"Richard S. Hess, well known for his numerous studies in biblical and ancient Near Eastern topics, now brings his extensive knowledge to bear on 'Israelite religions.' The plural form of the title is decisive: everywhere the accent is on the pluriformity and complexity of Israelite religion(s) in various periods and locales. The subtitle is equally critical: Hess surveys an immense array of biblical and archaeological data both judiciously and economically. Throughout the book, Hess's attention to what may be unique or distinctive about Israelite religion(s) vis-? -vis its cultural congeners is instructive. Moreover, his care to define key terms, his correlation of textual and artifactual material, his awareness of the relationship of Israelite religion to biblical theology, as well as his trademark skill in onomastics--not to mention the useful and extensive bibliography--are among the aspects that make the present book not only welcome but also essential reading on the subject."--Brent A. Strawn, associate professor of Old Testament, Candler School of Theology and Graduate Division of Religion, Emory University"Richard Hess's book on Israelite religions displays impressive knowledge of their archaeological and ancient Near Eastern background as well as of the modern scholarly literature (over one thousand items in the bibliography!). Even those who will question some of Hess's more conservative conclusions will learn much from this fascinating volume."--John Day, professor of Old Testament studies, Oxford University"Echoing the works of William Foxwell Albright and Cyrus Gordon, Richard Hess's new book on Israelite religion offers a survey of Israelite religion fundamentally based on the framework and claims of the Bible and informed by archaeological evidence and extrabiblical texts. The book provides a clear, conservative treatment of this material from the Middle and Late Bronze Age down through the demise of Judah in 586. To the scholarly discussion of these sources, Hess adds his own expertise, particularly in Bronze Age texts. The field now has a general treatment of Israelite religion produced by a scholar with a strong faith in the Bible's veracity. Even if readers do not share Hess's strong trust in either the Bible's historical claims or his high dating for many biblical texts and traditions, this volume nonetheless presents a good listing of research."--Mark S. Smith, Skirball Professor of Bible and Ancient Near Eastern Studies, New York University

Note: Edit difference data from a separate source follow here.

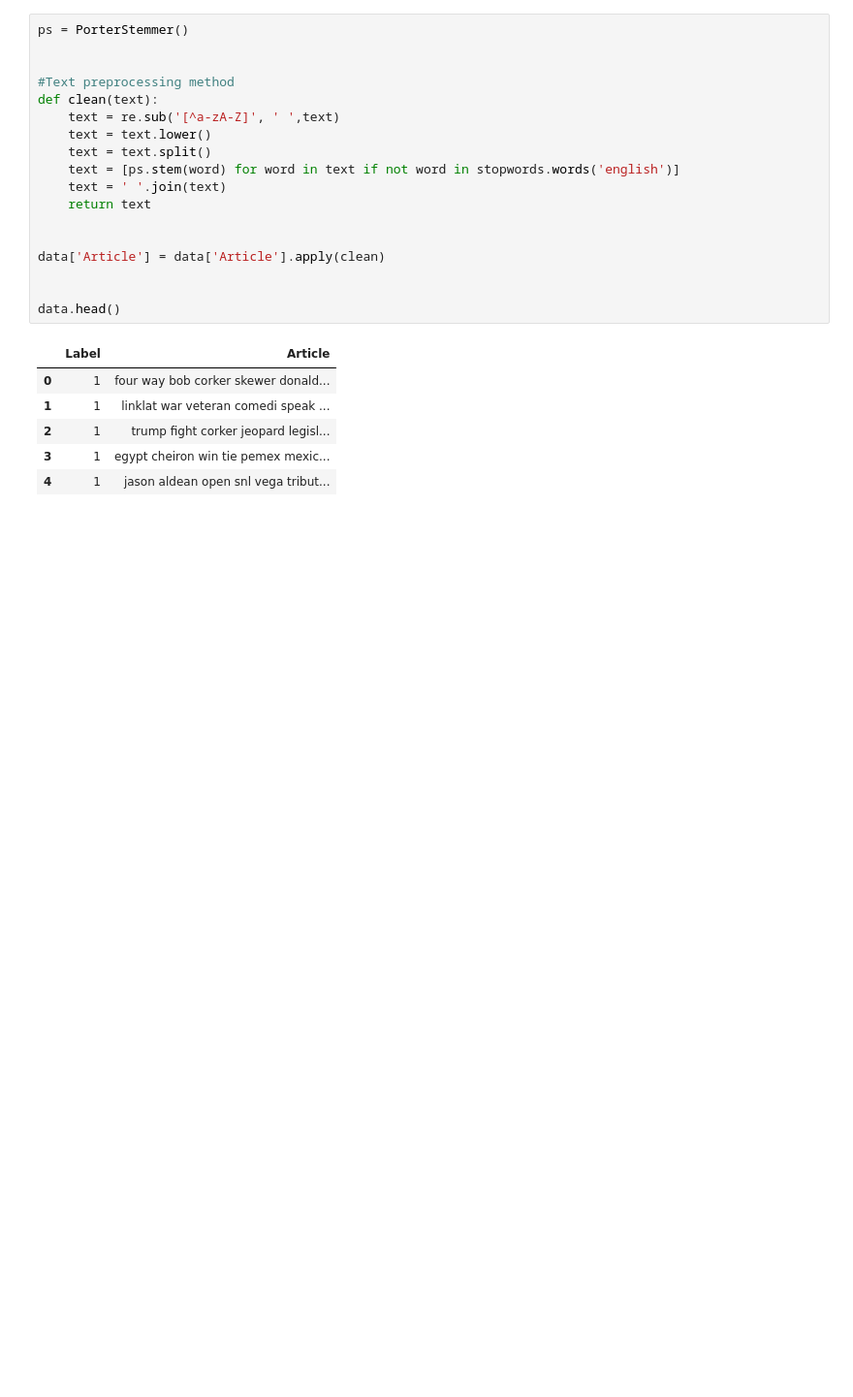
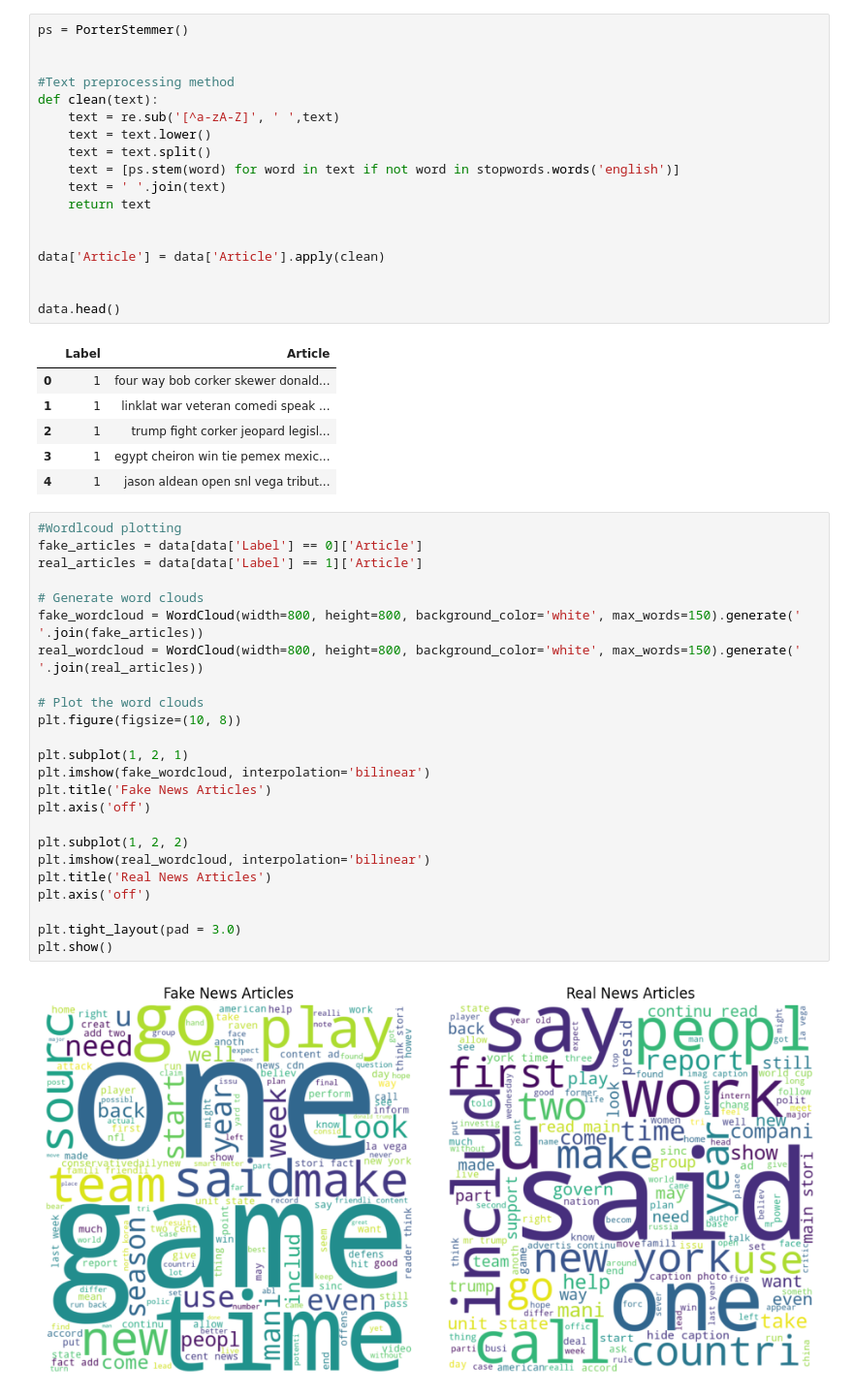
Before and after one commit to Rookieville/FakeNewsDetection, a Jupyter notebook: Main.ipynb, the cells around one changed output. Shown at 97% size. Saved outputs shown, nothing was run; the diff lists cells and outputs as text; blank space fills up the shorter version.

```diff
--- a/Main.ipynb
+++ b/Main.ipynb
@@ -99,6 +120,32 @@ data.head()
 | 2 | 1 | trump fight corker jeopard legisl... |
 | 3 | 1 | egypt cheiron win tie pemex mexic... |
 | 4 | 1 | jason aldean open snl vega tribut... |
+# %%
+#Wordlcoud plotting
+fake_articles = data[data['Label'] == 0]['Article']
+real_articles = data[data['Label'] == 1]['Article']
+
+# Generate word clouds
+fake_wordcloud = WordCloud(width=800, height=800, background_color='white', max_words=150).generate(' '.join(fake_articles))
+real_wordcloud = WordCloud(width=800, height=800, background_color='white', max_words=150).generate(' '.join(real_articles))
+
+# Plot the word clouds
+plt.figure(figsize=(10, 8))
+
+plt.subplot(1, 2, 1)
+plt.imshow(fake_wordcloud, interpolation='bilinear')
+plt.title('Fake News Articles')
+plt.axis('off')
+
+plt.subplot(1, 2, 2)
+plt.imshow(real_wordcloud, interpolation='bilinear')
+plt.title('Real News Articles')
+plt.axis('off')
+
+plt.tight_layout(pad = 3.0)
+plt.show()
+# %% [output]
+[figure, added]
 # %%
 X = data['Article']
 Y = data['Label']
```
Also changed, not shown: parts of 7 cells of this notebook.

Dr. Richard S. Hess (Ph.D., Hebrew Union College) is professor of Old Testament and Semitic languages at Denver Seminary. He has held National Endowment for the Humanities, Fulbright, and Tyndale House (Cambridge) postdoctoral fellowships and grants. Dr. Hess has done translation and revision work for the New International Version, New American Bible, Holman Standard Christian Bible, and English Standard Version translations of the Old Testament. He is an editor of a series of commentaries on the Septuagint and has translated books of the Septuagint for Logos Bible Software.
He has written commentaries on Joshua (Tyndale Old Testament Commentary)The Song of Songs (Baker Commentary on the Old Testament Wisdom and Psalms), Leviticus (Expositor's Bible Commentary revised), Job (Historical Commentary on the Old Testament), and 1 & 2 Kings (New International Commentary on the Old Testament), along with texts on Archaeology and the Old Testament, Hebrew Grammar, and the study of ancient Near Eastern texts related to the Old Testament.
- Introduction<br>1. Approaches To The Study Of Religion <br>2. Previous Study Of Israelite Religion <br>3. Pre-israelite West Semitic Religion: Syria And Egypt <br>4. Pre-israelite West Semitic Religion: Palestine And Jordan <br>5. Narrative And Legal Strands Of The Pentateuch <br>6. Priestly And Cultic Strands Of The Pentateuch <br>7. Early Israel And The United Monarchy <br>8. Written Sources For The Divided Monarchy <br>9. Archaeological Sources For The Divided Monarchy <br>10. Exilic And Postexilic Religion 	11. Conclusions